In a week during which the NRL has continued to make headlines for all the wrong reasons, it reinforced that senseless acts of violence seem to be all around us and that as a game it’s now time to do more, because what we’re doing at the moment isn’t working well enough.

Key WBBL match-ups happening in Hobart

This article was first written and published for The Roar.

This weekend is the third of the WBBL Opening Weekend carnivals and will see most teams headed south to Blundstone Arena in Hobart for their next two matches in the competition.

With each team now having played three matches, the ladder is looking a little different to how many fans predicted it would. The Sydney Sixers, Sydney Thunder, Melbourne Stars and Adelaide Strikers round out the top four, whilst the Perth Scorchers (who many predicted would feature in the final) are sitting at the bottom with just one win.

Let’s cut the NRL some slack

This article was written by Natalie Akle. 

Yet again the media has persecuted an elite list of players during this year’s rugby league season, maintaining the stereotypical stigma of Australian NRL players.

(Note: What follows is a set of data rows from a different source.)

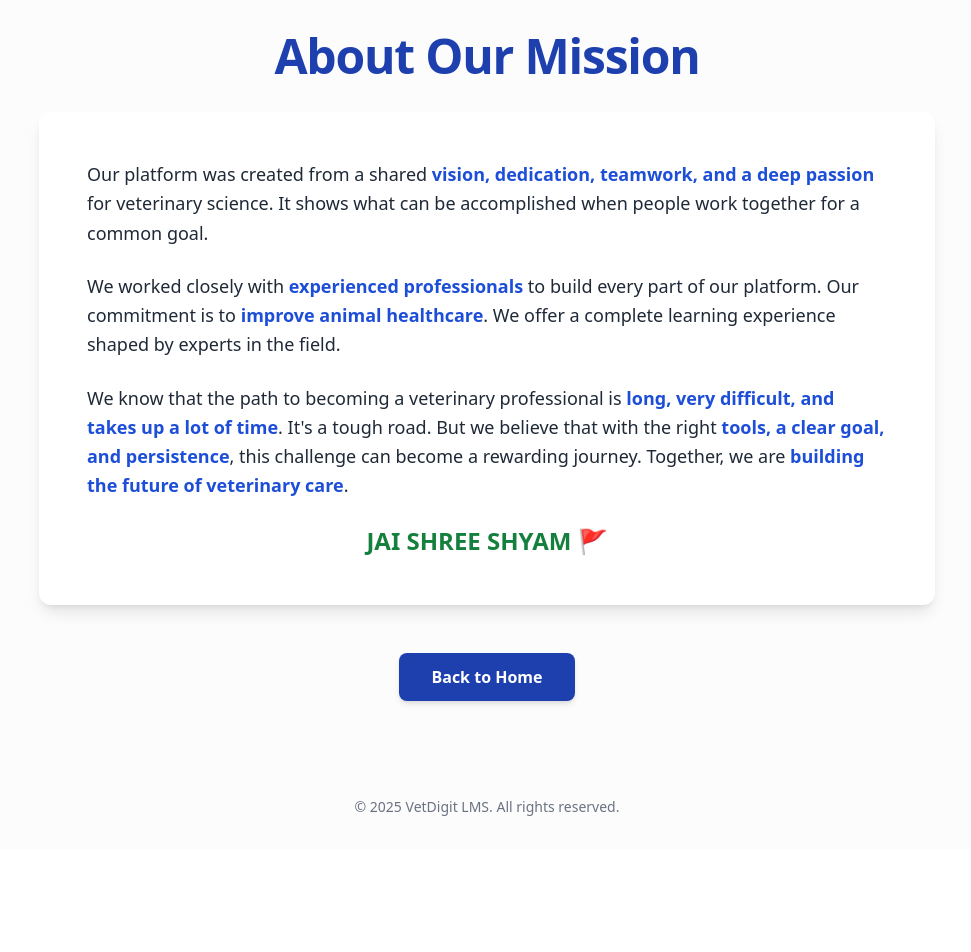
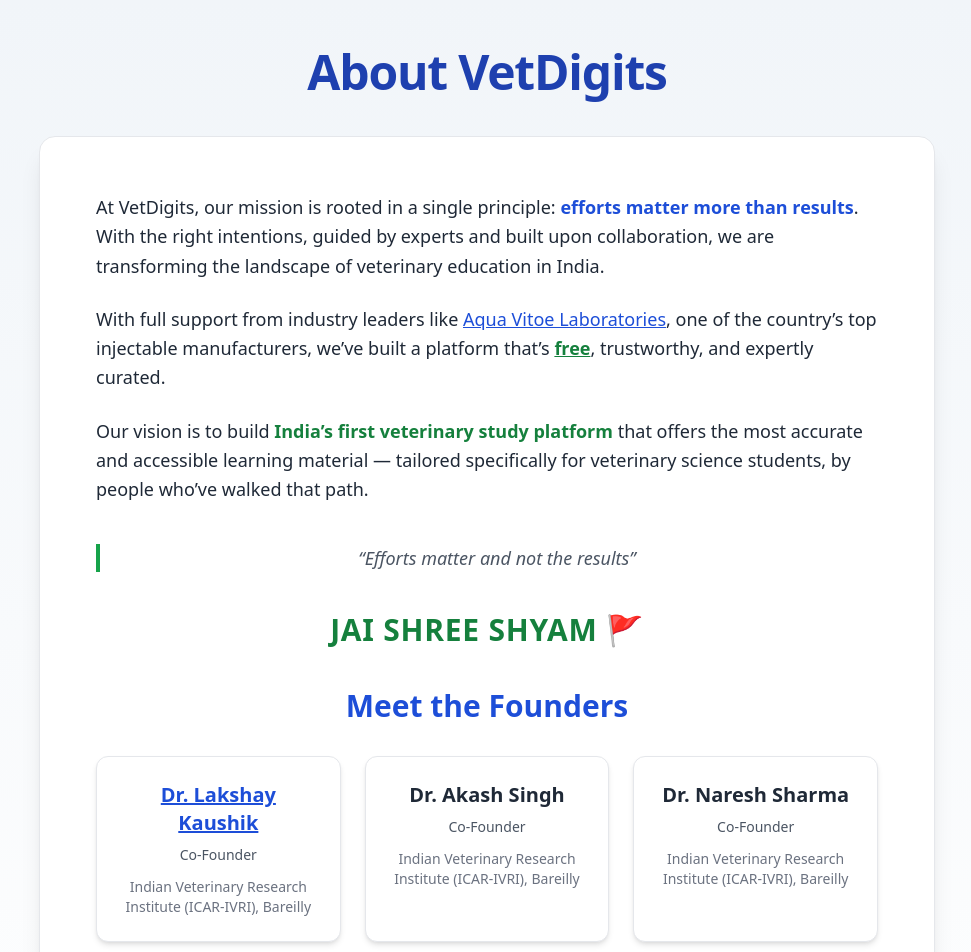
Before and after one commit to vetdigits-tech/lms_frontend, a Next.js app: page /about in a window 1280 px wide. Shown: the top 952 px of the page, without its empty margins (153-1124 px from the left). Before the commit the page ends 849 px from the top, so only its background shows below. Built offline with nearby package versions, Linux system fonts and the light colour scheme; no server answers.

Commit message:
about us updated

```diff
--- a/src/app/about/page.jsx
+++ b/src/app/about/page.jsx
@@ -1,49 +1,128 @@
 'use client';
 
 import Link from 'next/link';
+import { motion } from 'framer-motion';
 
 export default function AboutUsPage() {
   return (
-    <div className="min-h-screen bg-gray-50/50 p-8 text-gray-800 flex flex-col items-center font-sans">
+    <div className="min-h-screen bg-gradient-to-b from-slate-100 to-white px-6 py-12 text-gray-800 flex flex-col items-center font-sans">
       <div className="max-w-4xl w-full text-center">
-        <h1 className="text-4xl md:text-5xl font-bold mb-8 text-blue-800 tracking-tight">
-          About Our Mission
+        <h1 className="text-5xl font-extrabold text-blue-800 mb-10 tracking-tight">
+          About VetDigits
         </h1>
 
-        <div className="bg-white p-8 md:p-12 rounded-xl shadow-lg space-y-6 text-left">
-          <p className="text-lg leading-relaxed">
-            Our platform was created from a shared{' '}
-            <strong className="text-blue-700">vision, dedication, teamwork, and a deep passion</strong>{' '}
-            for veterinary science. It shows what can be accomplished when people work together for a common goal.
+        <div className="bg-white p-10 md:p-14 rounded-2xl shadow-xl space-y-10 text-left border border-gray-200">
+          {/* Main Content */}
+          <section className="text-lg leading-relaxed space-y-6">
+            <p>
+              At VetDigits, our mission is rooted in a single principle:{' '}
+              <span className="font-semibold text-blue-700">efforts matter more than results</span>.
+              With the right intentions, guided by experts and built upon
+              collaboration, we are transforming the landscape of veterinary education in India.
+            </p>
+
+            <p>
+              With full support from industry leaders like{' '}
+              <Link
+                href="https://www.aquavitoelab.com/" // Replace with actual link
+                target="_blank"
+                className="text-blue-700 underline hover:text-blue-900 font-medium"
+              >
+                Aqua Vitoe Laboratories
+              </Link>
+              , one of the country’s top injectable manufacturers, we’ve built a platform that’s{' '}
+              <span className="font-bold text-green-700 underline">free</span>, trustworthy, and expertly curated.
+            </p>
+
+            <p>
+              Our vision is to build{' '}
+              <span className="font-semibold text-green-700">
+                India’s first veterinary study platform
+              </span>{' '}
+              that offers the most accurate and accessible learning material — tailored specifically
+              for veterinary science students, by people who’ve walked that path.
+            </p>
+          </section>
+
+          <blockquote className="mt-6 text-center italic text-gray-600 text-lg border-l-4 border-green-600 pl-4">
+            “Efforts matter and not the results”
+          </blockquote>
+
+          <p className="mt-10 text-3xl font-extrabold text-green-700 text-center tracking-wide">
+            JAI SHREE SHYAM 🚩
           </p>
 
-          <p className="text-lg leading-relaxed">
-            We worked closely with{' '}
-            <strong className="text-blue-700">experienced professionals</strong> to build every part of our platform. Our commitment is to{' '}
-            <strong className="text-blue-700">improve animal healthcare</strong>. We offer a complete learning experience shaped by experts in the field.
-          </p>
+          {/* Founders Section */}
+          <section className="text-left mt-16">
+            <h2 className="text-3xl font-semibold text-blue-700 mb-8 text-center">Meet the Founders</h2>
 
-          <p className="text-lg leading-relaxed">
-            We know that the path to becoming a veterinary professional is{' '}
-            <strong className="text-blue-700">long, very difficult, and takes up a lot of time</strong>. It's a tough road. But we believe that with the right{' '}
-            <strong className="text-blue-700">tools, a clear goal, and persistence</strong>, this challenge can become a rewarding journey. Together, we are{' '}
-            <strong className="text-blue-700">building the future of veterinary care</strong>.
-          </p>
+            <div className="grid grid-cols-1 md:grid-cols-3 gap-6">
+              {/* Founder 1 */}
+              <motion.div
+                whileHover={{ scale: 1.05 }}
+                initial={{ opacity: 0, y: 30 }}
+                animate={{ opacity: 1, y: 0 }}
+                transition={{ duration: 0.6, delay: 0.2 }}
+                className="bg-white border border-gray-200 rounded-xl p-6 shadow-md text-center"
+              >
+                <h3 className="text-xl font-bold text-blue-700">
+                  <Link
+                    href="https://www.instagram.com/_lk.kaushik/"
+                    target="_blank"
+                    className="underline hover:text-blue-900"
+                  >
+                    Dr. Lakshay Kaushik
+                  </Link>
+                </h3>
+                <p className="text-gray-600 mt-2 text-sm">Co-Founder</p>
+                <p className="mt-3 text-sm text-gray-500">
+                  Indian Veterinary Research Institute (ICAR-IVRI), Bareilly
+                </p>
+              </motion.div>
 
-          <p className="mt-8 text-2xl font-bold text-green-700 text-center">
-            JAI SHREE SHYAM 🚩
-          </p>
+              {/* Founder 2 */}
+              <motion.div
+                whileHover={{ scale: 1.05 }}
+                initial={{ opacity: 0, y: 30 }}
+                animate={{ opacity: 1, y: 0 }}
+                transition={{ duration: 0.6, delay: 0.4 }}
+                className="bg-white border border-gray-200 rounded-xl p-6 shadow-md text-center"
+              >
+                <h3 className="text-xl font-bold text-gray-800">Dr. Akash Singh</h3>
+                <p className="text-gray-600 mt-2 text-sm">Co-Founder</p>
+                <p className="mt-3 text-sm text-gray-500">
+                  Indian Veterinary Research Institute (ICAR-IVRI), Bareilly
+                </p>
+              </motion.div>
+
+              {/* Founder 3 */}
+              <motion.div
+                whileHover={{ scale: 1.05 }}
+                initial={{ opacity: 0, y: 30 }}
+                animate={{ opacity: 1, y: 0 }}
+                transition={{ duration: 0.6, delay: 0.6 }}
+                className="bg-white border border-gray-200 rounded-xl p-6 shadow-md text-center"
+              >
+                <h3 className="text-xl font-bold text-gray-800">Dr. Naresh Sharma</h3>
+                <p className="text-gray-600 mt-2 text-sm">Co-Founder</p>
+                <p className="mt-3 text-sm text-gray-500">
+                  Indian Veterinary Research Institute (ICAR-IVRI), Bareilly
+                </p>
+              </motion.div>
+            </div>
+          </section>
         </div>
 
+        {/* Back to Home Button */}
         <Link href="/">
-          <button className="mt-12 bg-blue-800 text-white px-8 py-3 rounded-lg font-semibold hover:bg-blue-900 hover:scale-105 transition-transform duration-300 ease-in-out shadow-md">
-            Back to Home
+          <button className="mt-12 bg-blue-800 text-white px-10 py-3 rounded-xl text-lg font-semibold hover:bg-blue-900 hover:scale-105 transition duration-300 shadow-md">
+            ← Back to Home
           </button>
         </Link>
       </div>
 
-      <footer className="mt-24 text-center text-gray-500 text-sm">
-        © {new Date().getFullYear()} VetDigit LMS. All rights reserved.
+      <footer className="mt-24 text-center text-gray-400 text-sm">
+        © {new Date().getFullYear()} VetDigits LMS. All rights reserved.
       </footer>
     </div>
   );
```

As the news tabloids shift their attention to the next drama, we are all left wondering how will Greg Inglis bounce back after his alleged drink-driving charges? Will Sam Burgess be forgiven for his alleged sexting incident? Will the Bulldogs lose another sponsor after the Mad Monday coverage?